The Covid-19 virus is causing a significant economic downturn around the world, which has had an impact on people’s personal finances. Many alternative investors that invest in P2P lending rather than in stocks or funds have had a turbulent week.
Some of the alternative P2P lending platforms shut down their operations or paused until the coronavirus situation is over. Millions of investors’ funds are now locked-up in various European P2P platforms.
Many investors executed a so-called “bank run” on the P2P platforms last week, which caused severe liquidity issues. Even P2P lending sites that promoted instant withdrawals could not keep up with the high number of withdrawal requests.
What’s the current situation on P2P lending platforms?
The fear of losing money causes many investors to make impulsive decisions, which ultimately decreases the returns from their investments.
Many are using the secondary market on various platforms to sell their investments with considerable discounts to avoid potential defaults.
P2P lending opportunists are purchasing those deals to increase their returns.
As P2P lending is done via online platforms, the coronavirus did not impact the operations of the platforms themselves as the staff continue to work from home.
Investors can find the latest news about how their investments are impacted during the outbreak at P2P comparison and news sites such as P2P Empire that published updated information from more than 20 European P2P lending websites.
What will happen to investors’ funds?
What the future will look like is highly dependent on the business model every platform is applying.

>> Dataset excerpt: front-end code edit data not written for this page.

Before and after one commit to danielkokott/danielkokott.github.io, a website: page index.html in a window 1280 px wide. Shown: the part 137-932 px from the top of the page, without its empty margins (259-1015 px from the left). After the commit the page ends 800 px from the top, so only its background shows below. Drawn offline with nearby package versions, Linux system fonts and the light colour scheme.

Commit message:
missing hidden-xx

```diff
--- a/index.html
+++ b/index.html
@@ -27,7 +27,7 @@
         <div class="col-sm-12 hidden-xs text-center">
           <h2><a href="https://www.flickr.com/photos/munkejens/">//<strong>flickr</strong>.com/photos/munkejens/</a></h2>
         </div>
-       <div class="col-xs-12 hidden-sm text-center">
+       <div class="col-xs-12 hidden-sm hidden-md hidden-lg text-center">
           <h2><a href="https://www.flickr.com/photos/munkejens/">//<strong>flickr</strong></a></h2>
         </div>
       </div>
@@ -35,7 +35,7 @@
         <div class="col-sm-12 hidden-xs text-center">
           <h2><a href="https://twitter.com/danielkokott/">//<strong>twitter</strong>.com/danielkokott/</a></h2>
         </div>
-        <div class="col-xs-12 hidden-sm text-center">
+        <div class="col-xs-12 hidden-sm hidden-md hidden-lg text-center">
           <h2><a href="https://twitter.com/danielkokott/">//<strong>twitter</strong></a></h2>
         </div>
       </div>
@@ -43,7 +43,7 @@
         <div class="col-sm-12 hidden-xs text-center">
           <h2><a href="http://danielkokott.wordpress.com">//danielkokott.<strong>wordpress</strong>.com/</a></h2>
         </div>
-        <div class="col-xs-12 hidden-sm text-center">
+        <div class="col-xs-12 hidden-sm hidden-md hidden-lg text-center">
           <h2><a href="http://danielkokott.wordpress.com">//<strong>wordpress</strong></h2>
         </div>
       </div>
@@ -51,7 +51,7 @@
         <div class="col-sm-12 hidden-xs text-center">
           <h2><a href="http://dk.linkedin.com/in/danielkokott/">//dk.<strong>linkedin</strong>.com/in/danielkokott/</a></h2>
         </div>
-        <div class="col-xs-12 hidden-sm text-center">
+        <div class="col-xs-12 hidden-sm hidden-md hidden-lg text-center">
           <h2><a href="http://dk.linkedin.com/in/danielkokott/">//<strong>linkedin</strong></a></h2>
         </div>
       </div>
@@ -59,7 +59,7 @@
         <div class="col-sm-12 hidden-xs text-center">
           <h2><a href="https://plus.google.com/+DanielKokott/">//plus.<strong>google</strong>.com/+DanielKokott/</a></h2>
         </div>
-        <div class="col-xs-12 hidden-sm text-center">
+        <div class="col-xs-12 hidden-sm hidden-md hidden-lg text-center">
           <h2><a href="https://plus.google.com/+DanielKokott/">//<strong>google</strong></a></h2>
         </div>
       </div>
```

P2P investments can be categorised into four groups.
Investing in consumer loans, real estate loans business loans and rental properties. Each category comes with different challenges and risks.
Those that invest in consumer loans should look into the latest announcement from the loan providers. In this case, the platform does not bear any risks. Many loan originators expect a decrease in consumer spending as borrowers’ appetite for purchasing non-essential goods is decreasing during the ongoing quarantine. Investors can expect delayed repayments as well as higher default rates as many borrowers lose their jobs.
Real estate loans
These are much better off as the loans are secured by mortgages. In most cases, the average Loan-to-Value (LTV) is below 60 per cent, which makes the investment much more secure during volatile market activity.
Also, the demand from creditworthy business and real estate developers is increasing as they seek alternative funding methods to pursue their business ideas. Long-term investors will be much less affected as their investments are secured by property, whose value isn’t as volatile as consumer finances.
These can put investors in difficult situations. Loans that funded before the outbreak will have a much higher default rate. Also, the reputation of P2P lending platforms is very much damaged by potential Ponzi schemes run by Kuetzal, Envestio, or Monethera. Investors have already lost millions of euros. Investing in business loans might be a high-yielding opportunity; however, the choice of potentially trustworthy platforms is almost non-existent.
Rental properties are a very different type of investment as the return is generated by monthly cash flow from rental agreements.
The negative impact on tourism in Spain caused a temporary cancellation of all bookings within the short-term rental space. The Spanish P2P lending platform Brickstarter reported that big local holidays such as Fallas in Valencia and Semana Santa were being postponed.
This is going to have a temporary negative impact on the returns generated by investors’ short-term rental properties. Luckily, those properties have a very low fixed cost, a 600 euro security deposit, and no debt, which means that investors’ funds are still covered by the value of the property.
What can investors do to protect their funds?
The chances of withdrawing investors’ funds are getting slimmer every day. A sell-off on the secondary market can cause severe losses.
Trustworthy P2P lending platforms safeguard investors’ uninvested capital on segregated bank accounts.
If investors cannot bear the risk that comes with P2P lending, an option could be to pause the current investments and see how the situation develops in the coming weeks. This will help lower the potential losses from the discounted sale on the secondary market.
This strategy is only valid for investors that have a well-diversified P2P portfolio as the diversification generally helps cover small default rates.
It is recommended to follow local authorities and blogs of individual P2P lending sites. Many governments are financially supporting small and medium businesses, which should lower the negative economic impact and help pay back outstanding loans.